Off-season Coaching Proposal Penalizes Hard Work


November 03, 1991|By Pat O'Malley

It bothers me that we live in a society that thrives on making rulesto protect the not so ambitious, while attempting to hold back goal-setters.

Take the recommendation made by the Executive Council of the Maryland Public Secondary Schools Athletic Association.

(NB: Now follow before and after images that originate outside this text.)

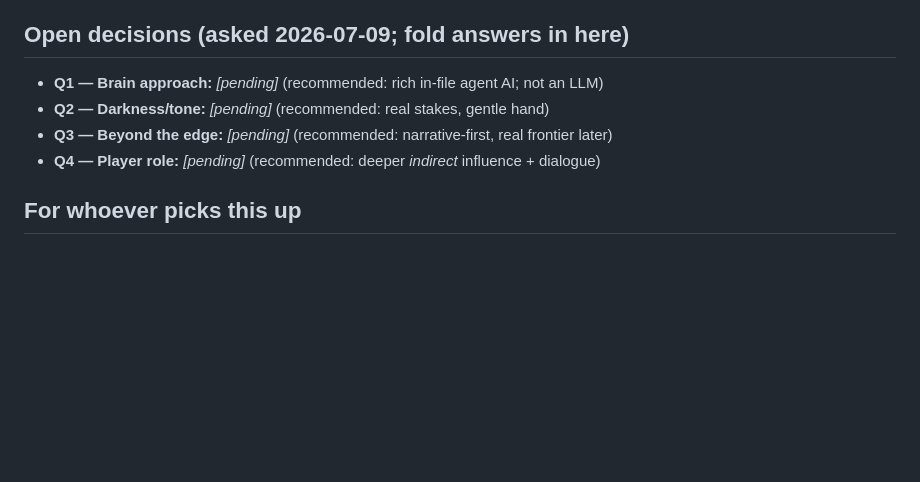
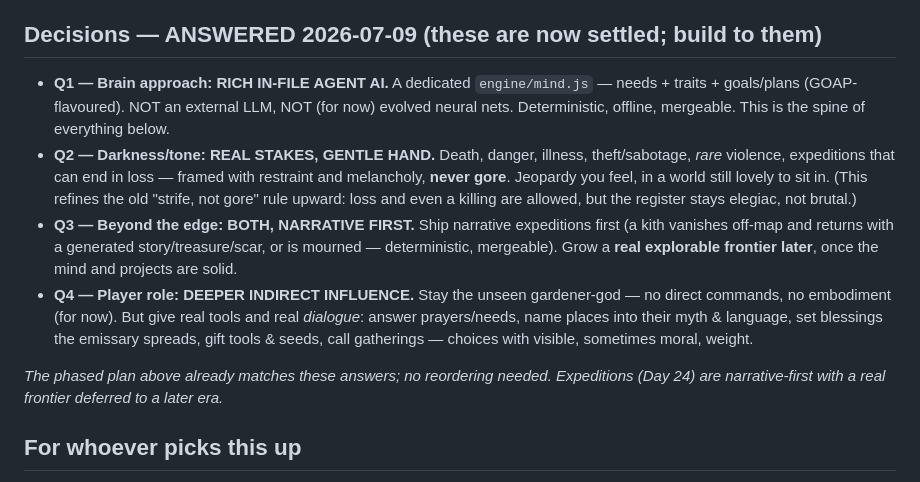
Before and after one commit to zeroblowitall/special-spoon, a Markdown page: ROADMAP.md, the part around the change. Drawn GitHub-style; blank space fills up the shorter version.

Commit message:
Lock in the four v2 design decisions
Answered 2026-07-09: rich in-file agent AI (not an LLM); real stakes
with a gentle hand (elegiac, never gore); expeditions both — narrative
first, real frontier later; deeper indirect player influence (tools +
dialogue, still the unseen god). The phased plan already matches.

Co-Authored-By: Claude Fable 5 <noreply@anthropic.com>

```diff
--- a/ROADMAP.md
+++ b/ROADMAP.md
@@ -57,12 +57,14 @@ The plan: a distinct `engine/mind.js` module — a real "brain file" in the code
 - **Day 27 — World & villages:** bigger map, closer zoom, clearing-with-fire, 1–2 villages.
 - **Day 28 — Rituals, myth & biographies; balance & playtest.**
 
-## Open decisions (asked 2026-07-09; fold answers in here)
+## Decisions — ANSWERED 2026-07-09 (these are now settled; build to them)
 
-- **Q1 — Brain approach:** _[pending]_ (recommended: rich in-file agent AI; not an LLM)
-- **Q2 — Darkness/tone:** _[pending]_ (recommended: real stakes, gentle hand)
-- **Q3 — Beyond the edge:** _[pending]_ (recommended: narrative-first, real frontier later)
-- **Q4 — Player role:** _[pending]_ (recommended: deeper *indirect* influence + dialogue)
+- **Q1 — Brain approach: RICH IN-FILE AGENT AI.** A dedicated `engine/mind.js` — needs + traits + goals/plans (GOAP-flavoured). NOT an external LLM, NOT (for now) evolved neural nets. Deterministic, offline, mergeable. This is the spine of everything below.
+- **Q2 — Darkness/tone: REAL STAKES, GENTLE HAND.** Death, danger, illness, theft/sabotage, *rare* violence, expeditions that can end in loss — framed with restraint and melancholy, **never gore**. Jeopardy you feel, in a world still lovely to sit in. (This refines the old "strife, not gore" rule upward: loss and even a killing are allowed, but the register stays elegiac, not brutal.)
+- **Q3 — Beyond the edge: BOTH, NARRATIVE FIRST.** Ship narrative expeditions first (a kith vanishes off-map and returns with a generated story/treasure/scar, or is mourned — deterministic, mergeable). Grow a **real explorable frontier later**, once the mind and projects are solid.
+- **Q4 — Player role: DEEPER INDIRECT INFLUENCE.** Stay the unseen gardener-god — no direct commands, no embodiment (for now). But give real tools and real *dialogue*: answer prayers/needs, name places into their myth & language, set blessings the emissary spreads, gift tools & seeds, call gatherings — choices with visible, sometimes moral, weight.
+
+*The phased plan above already matches these answers; no reordering needed. Expeditions (Day 24) are narrative-first with a real frontier deferred to a later era.*
 
 ## For whoever picks this up
 
```
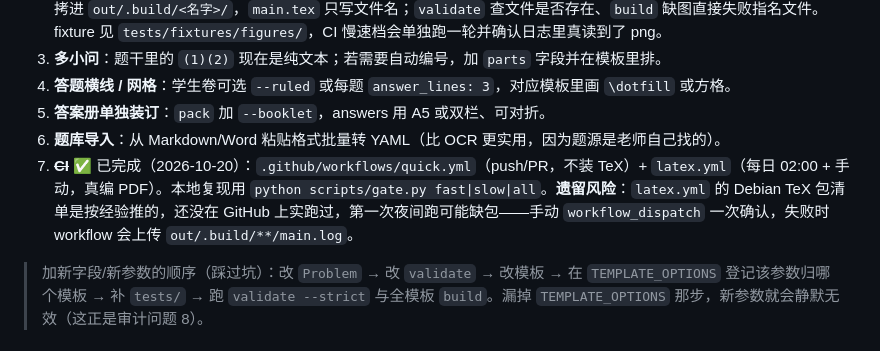
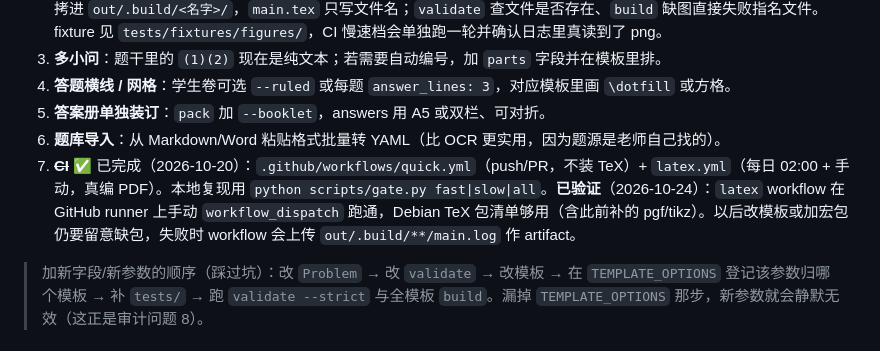
Before and after one commit to utada1stlove/ocr-math, a Markdown page: PLAN.md, the part around the change. GitHub-like rendering.

```diff
--- a/PLAN.md
+++ b/PLAN.md
@@ -53,7 +53,7 @@ python .tmp\preview.py out\demo\student.pdf out\preview\demo-student   # PDF →
 4. **答题横线 / 网格**：学生卷可选 `--ruled` 或每题 `answer_lines: 3`，对应模板里画 `\dotfill` 或方格。
 5. **答案册单独装订**：`pack` 加 `--booklet`，answers 用 A5 或双栏、可对折。
 6. **题库导入**：从 Markdown/Word 粘贴格式批量转 YAML（比 OCR 更实用，因为题源是老师自己找的）。
-7. ~~**CI**~~ ✅ 已完成（2026-10-20）：`.github/workflows/quick.yml`（push/PR，不装 TeX）+ `latex.yml`（每日 02:00 + 手动，真编 PDF）。本地复现用 `python scripts/gate.py fast|slow|all`。**遗留风险**：`latex.yml` 的 Debian TeX 包清单是按经验推的，还没在 GitHub 上实跑过，第一次夜间跑可能缺包——手动 `workflow_dispatch` 一次确认，失败时 workflow 会上传 `out/.build/**/main.log`。
+7. ~~**CI**~~ ✅ 已完成（2026-10-20）：`.github/workflows/quick.yml`（push/PR，不装 TeX）+ `latex.yml`（每日 02:00 + 手动，真编 PDF）。本地复现用 `python scripts/gate.py fast|slow|all`。**已验证**（2026-10-24）：`latex` workflow 在 GitHub runner 上手动 `workflow_dispatch` 跑通，Debian TeX 包清单够用（含此前补的 pgf/tikz）。以后改模板或加宏包仍要留意缺包，失败时 workflow 会上传 `out/.build/**/main.log` 作 artifact。
 
 > 加新字段/新参数的顺序（踩过坑）：改 `Problem` → 改 `validate` → 改模板 → 在 `TEMPLATE_OPTIONS` 登记该参数归哪个模板 → 补 `tests/` → 跑 `validate --strict` 与全模板 `build`。漏掉 `TEMPLATE_OPTIONS` 那步，新参数就会静默无效（这正是审计问题 8）。
 
```
Also changed, not shown: CHANGELOG.md (+20 -0 lines), TODO.md (+2 -6 lines).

It's a proposal I think violates the rights of parents and coaches who are blessed with enthusiasm and good intentions.

The Executive Council is considering asking the Board of Control to recommend to the State Department of Education to interpret the "out-of-season practice" bylaw exactly as written.

The rule states that MPSSAA member schools and coaches shall confine practice for all students or teams to their season, and a coach may not coach his highschool team beyond the sport's season.

After receiving complaintsin recent years, the MPSSAA offered an official interpretation of the rule, and it currently says, "Any individual, group or team gathering that has assembled for the purpose of instruction and is under thedirection of any member of the school coaching staff would constitute a violation."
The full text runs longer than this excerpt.